Rumors about hackers posting insulting and sexual messages on your friends' Facebook walls in your name are old and unfounded.

  • Published 13 May 2012
Image via Dani Latorre/Flickr


Hackers seize control of Facebook accounts to post insulting messages on the walls of friends of those whose accounts they've taken over.
WARNING EVERYBODY: New hackers on Facebook and what they write is aggression from you and it's insulting. It's really nasty and it appears to come from you. You do not see it, but your friends do. One result of this can be that you will be deleted on your friends list. I just want to say, if you get something that is offensive, malicious, vulgar, etc., it is ABSOLUTELY NOT from me! Copy this and let your friends know. If you get anything like this from me, please tell me and report it immediately to Facebook. Apparently it can come in messages too. Everyone knows me and knows how I am, so please don't be fooled! PLEASE do NOT share! "COPY AND PASTE" ONLY!
Collected via Facebook, August 2015



False warnings about hackers invading Facebook accounts to post insulting messages to the walls of friends of the rightful owners of those accounts have been circulating in e-mail and on social networking sites since at least 2011.

Facebook accounts can be retooled by hackers to issue missives their actual owners would never send (such as the posting of derogatory notes on friends’ walls), but the mechanism whereby malcontents gain such control is one of social engineering rather than computer wizardry.

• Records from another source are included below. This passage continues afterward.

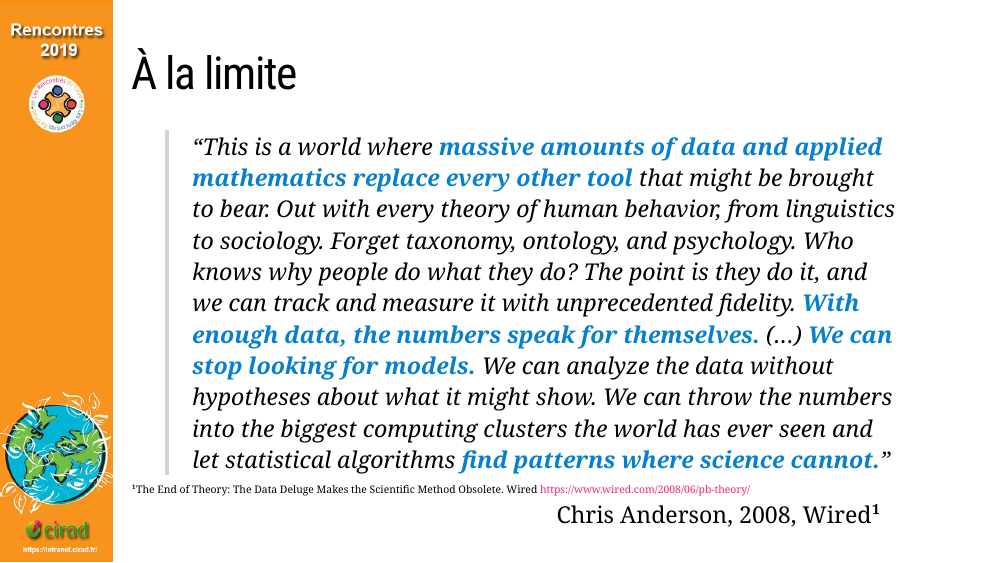
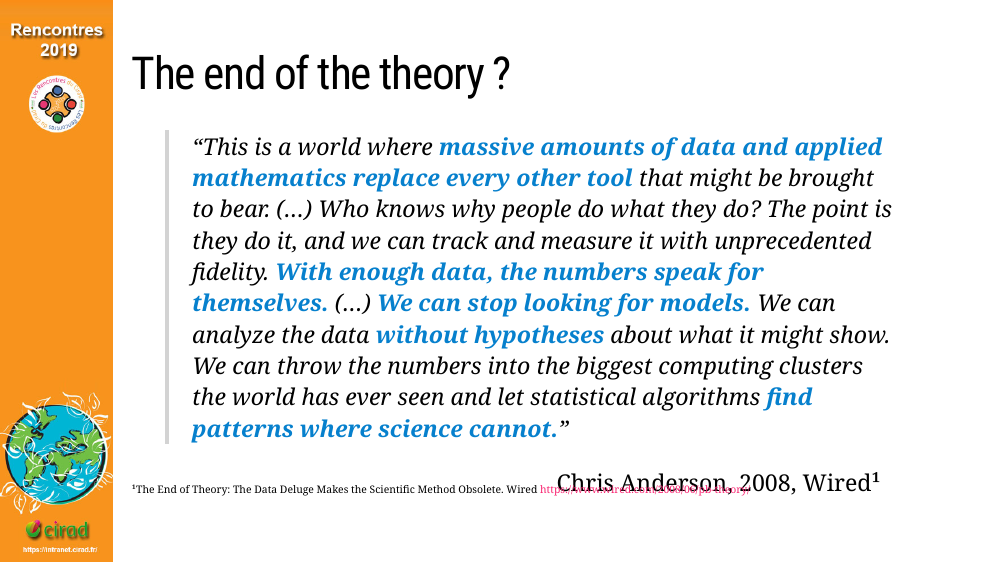
Before and after one commit to Cirad-ASTRE/BigData-session_JSCirad2019, an R Markdown document (index.Rmd): page 10 of 17. The pictures show the slides in the output file index.html that the author committed with the source; the slides are laid out offline by our stand-in for remark.js, each with all of its steps uncovered, in fonts that may differ from those the slides ask for, and without slide numbers, shadows or browser add-ons; library style sheets and scripts come from the installed R packages.

Commit message:
fixes quote Chris Anderson

```diff
--- a/index.Rmd
+++ b/index.Rmd
@@ -142,9 +142,9 @@ class: inverse, middle, center
 ![:scale 60%](img/debate.webp)
 
 ---
-# À la limite
+# The end of the theory ?
 
-> _“This is a world where __massive amounts of data and applied mathematics replace every other tool__ that might be brought to bear. Out with every theory of human behavior, from linguistics to sociology. Forget taxonomy, ontology, and psychology. Who knows why people do what they do? The point is they do it, and we can track and measure it with unprecedented fidelity. __With enough data, the numbers speak for themselves.__ (…) __We can stop looking for models.__ We can analyze the data without hypotheses about what it might show. We can throw the numbers into the biggest computing clusters the world has ever seen and let statistical algorithms __find patterns where science cannot.__”_
+> _“This is a world where __massive amounts of data and applied mathematics replace every other tool__ that might be brought to bear. (…) Who knows why people do what they do? The point is they do it, and we can track and measure it with unprecedented fidelity. __With enough data, the numbers speak for themselves.__ (…) __We can stop looking for models.__ We can analyze the data __without hypotheses__ about what it might show. We can throw the numbers into the biggest computing clusters the world has ever seen and let statistical algorithms __find patterns where science cannot.__”_
 
 .pull-left[]
 .pull-right[Chris Anderson, 2008, Wired¹]
```
Also changed, not shown: index.html.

There’s no special programming trick the ill-intentioned have mastered that allows them to seize control of social media accounts, no way for ‘hackers’ to randomly access Facebook accounts and use them to send insulting and/or sexual messages in others’ names. (So-called Facebook “pirates” might be able to achieve a similar effect, but they do so by creating new accounts that impersonate existing accounts, not by “hacking” into the latter.)

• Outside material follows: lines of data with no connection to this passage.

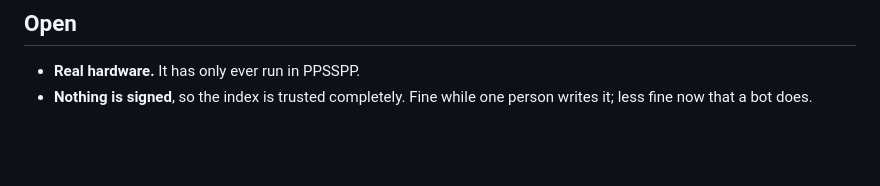
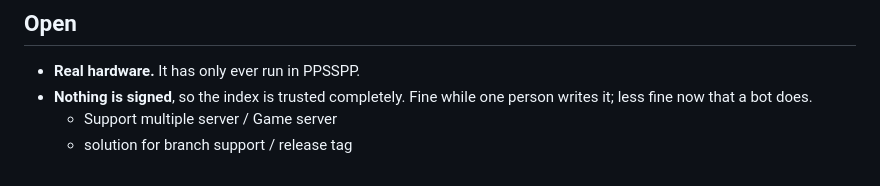
Before and after one commit to chriopter/pspdx, a Markdown page: README.md, the part around the change. Rendered like a GitHub page; blank space fills up the shorter version.

Commit message:
Enhance README with server and branch support details
Added support for multiple servers and branch solutions.

```diff
--- a/README.md
+++ b/README.md
@@ -319,3 +319,5 @@ that works on a real PSP, and on a host whose desktop is locked.
 - **Real hardware.** It has only ever run in PPSSPP.
 - **Nothing is signed**, so the index is trusted completely. Fine while one
   person writes it; less fine now that a bot does.
+  - Support multiple server / Game server
+  - solution for branch support / release tag
```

Instead, it comes down to a matter of tricking the unsuspecting into unlocking the door through which invaders gain the access they seek. Those who lose control of their accounts do so through unintentionally installing rogue Facebook applications. Or they fall victim to clickjacking schemes when they click on proffered links misleadingly labeled as innocuous or alluring items (such as “Like” buttons or links to videos that sounds interesting) when in fact they are really quite different critters. Or (as was the case in the November 2011 Facebook porn video attacks, described in further detail on our page about that incursion) they are duped into executing malicious Javascript code in their browsers’ address bar. Or they fall prey to phishing schemes.

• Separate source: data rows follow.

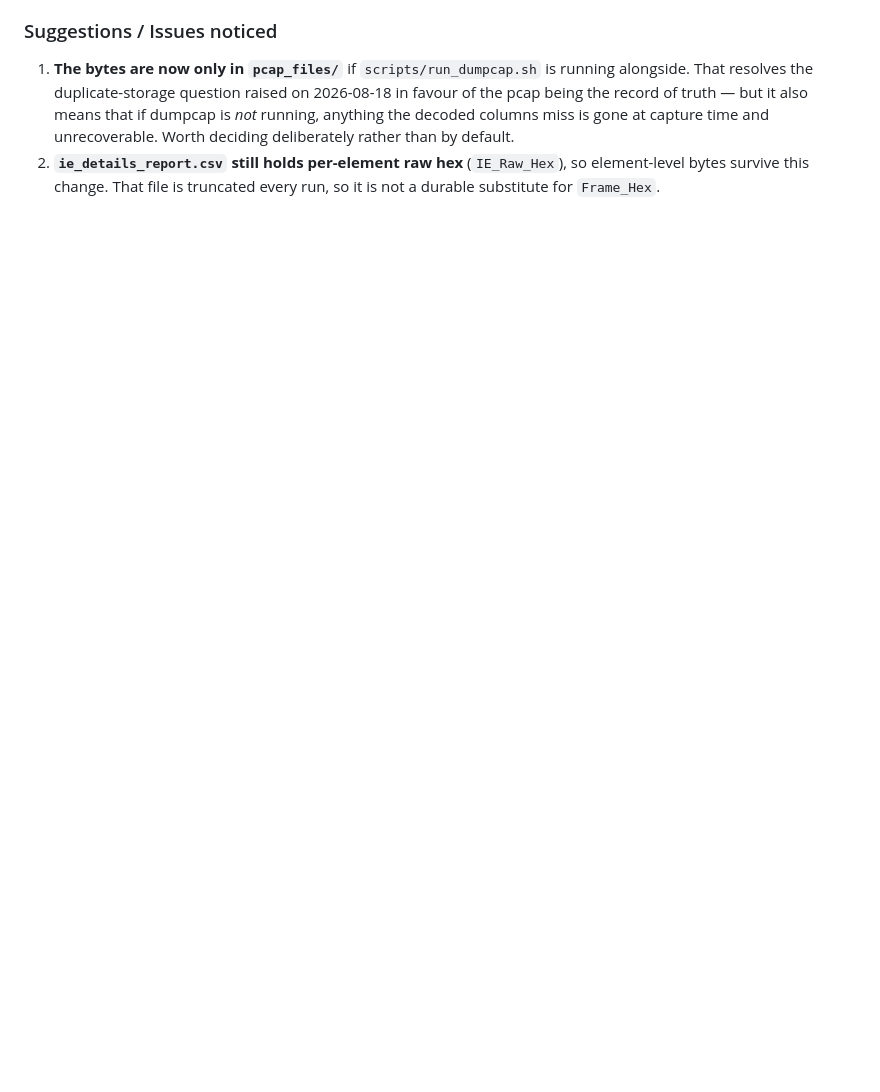
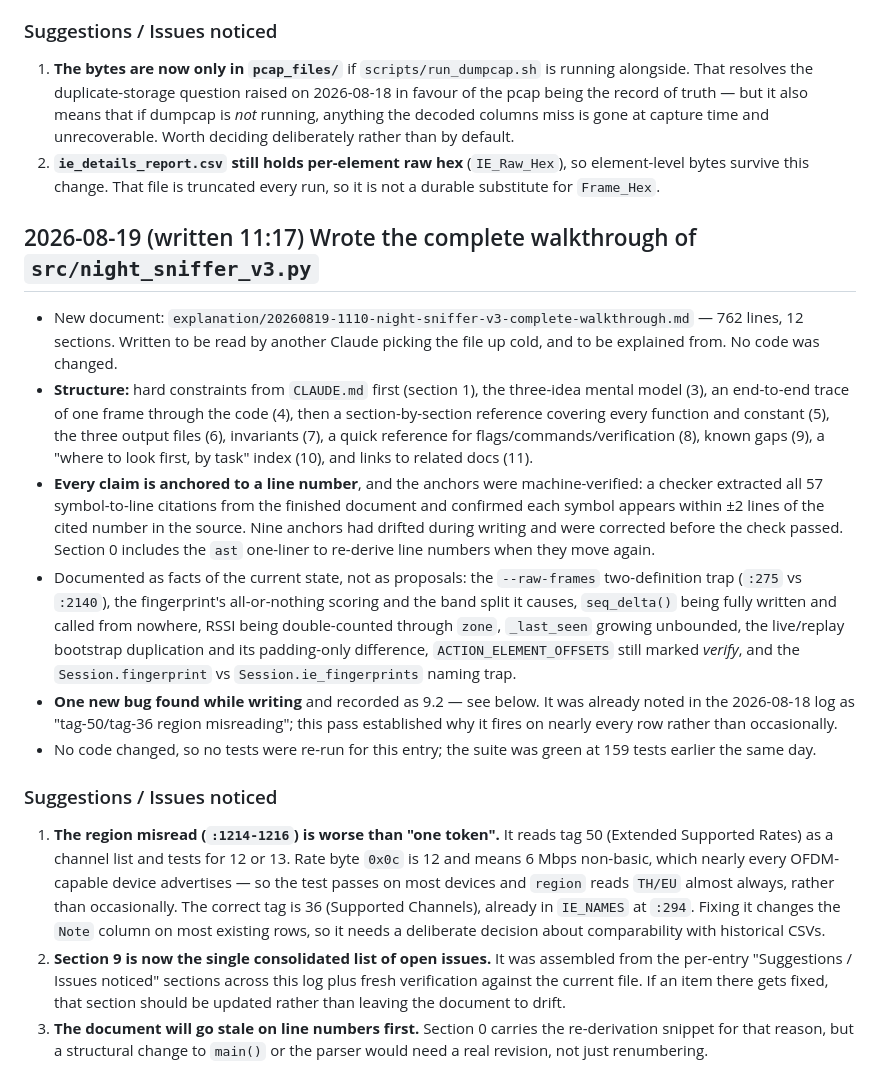
Before and after one commit to PlutaaPla2/Wi-Fi-Sniffer, a Markdown page: CLAUDE_LOG.md, the part around the change. Drawn GitHub-style; blank space fills up the shorter version.

```diff
--- a/CLAUDE_LOG.md
+++ b/CLAUDE_LOG.md
@@ -379,3 +379,17 @@ Three follow-ups from the change set B review. No change to capture behaviour.
 ### Suggestions / Issues noticed
 1. **The bytes are now only in `pcap_files/`** if `scripts/run_dumpcap.sh` is running alongside. That resolves the duplicate-storage question raised on 2026-08-18 in favour of the pcap being the record of truth — but it also means that if dumpcap is *not* running, anything the decoded columns miss is gone at capture time and unrecoverable. Worth deciding deliberately rather than by default.
 2. **`ie_details_report.csv` still holds per-element raw hex** (`IE_Raw_Hex`), so element-level bytes survive this change. That file is truncated every run, so it is not a durable substitute for `Frame_Hex`.
+
+## 2026-08-19 (written 11:17) Wrote the complete walkthrough of `src/night_sniffer_v3.py`
+
+- New document: `explanation/20260819-1110-night-sniffer-v3-complete-walkthrough.md` — 762 lines, 12 sections. Written to be read by another Claude picking the file up cold, and to be explained from. No code was changed.
+- **Structure:** hard constraints from `CLAUDE.md` first (section 1), the three-idea mental model (3), an end-to-end trace of one frame through the code (4), then a section-by-section reference covering every function and constant (5), the three output files (6), invariants (7), a quick reference for flags/commands/verification (8), known gaps (9), a "where to look first, by task" index (10), and links to related docs (11).
+- **Every claim is anchored to a line number**, and the anchors were machine-verified: a checker extracted all 57 symbol-to-line citations from the finished document and confirmed each symbol appears within ±2 lines of the cited number in the source. Nine anchors had drifted during writing and were corrected before the check passed. Section 0 includes the `ast` one-liner to re-derive line numbers when they move again.
+- Documented as facts of the current state, not as proposals: the `--raw-frames` two-definition trap (`:275` vs `:2140`), the fingerprint's all-or-nothing scoring and the band split it causes, `seq_delta()` being fully written and called from nowhere, RSSI being double-counted through `zone`, `_last_seen` growing unbounded, the live/replay bootstrap duplication and its padding-only difference, `ACTION_ELEMENT_OFFSETS` still marked *verify*, and the `Session.fingerprint` vs `Session.ie_fingerprints` naming trap.
+- **One new bug found while writing** and recorded as 9.2 — see below. It was already noted in the 2026-08-18 log as "tag-50/tag-36 region misreading"; this pass established why it fires on nearly every row rather than occasionally.
+- No code changed, so no tests were re-run for this entry; the suite was green at 159 tests earlier the same day.
+
+### Suggestions / Issues noticed
+1. **The region misread (`:1214-1216`) is worse than "one token".** It reads tag 50 (Extended Supported Rates) as a channel list and tests for 12 or 13. Rate byte `0x0c` is 12 and means 6 Mbps non-basic, which nearly every OFDM-capable device advertises — so the test passes on most devices and `region` reads `TH/EU` almost always, rather than occasionally. The correct tag is 36 (Supported Channels), already in `IE_NAMES` at `:294`. Fixing it changes the `Note` column on most existing rows, so it needs a deliberate decision about comparability with historical CSVs.
+2. **Section 9 is now the single consolidated list of open issues.** It was assembled from the per-entry "Suggestions / Issues noticed" sections across this log plus fresh verification against the current file. If an item there gets fixed, that section should be updated rather than leaving the document to drift.
+3. **The document will go stale on line numbers first.** Section 0 carries the re-derivation snippet for that reason, but a structural change to `main()` or the parser would need a real revision, not just renumbering.
```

The bottom line is that Facebook users have to actively do something (even if they aren’t aware they’re doing it) to open the door and allow hijackers to access their accounts; security-conscious users need not worry that “hackers” will suddenly seize control of their Facebook accounts no matter what precautions they may take.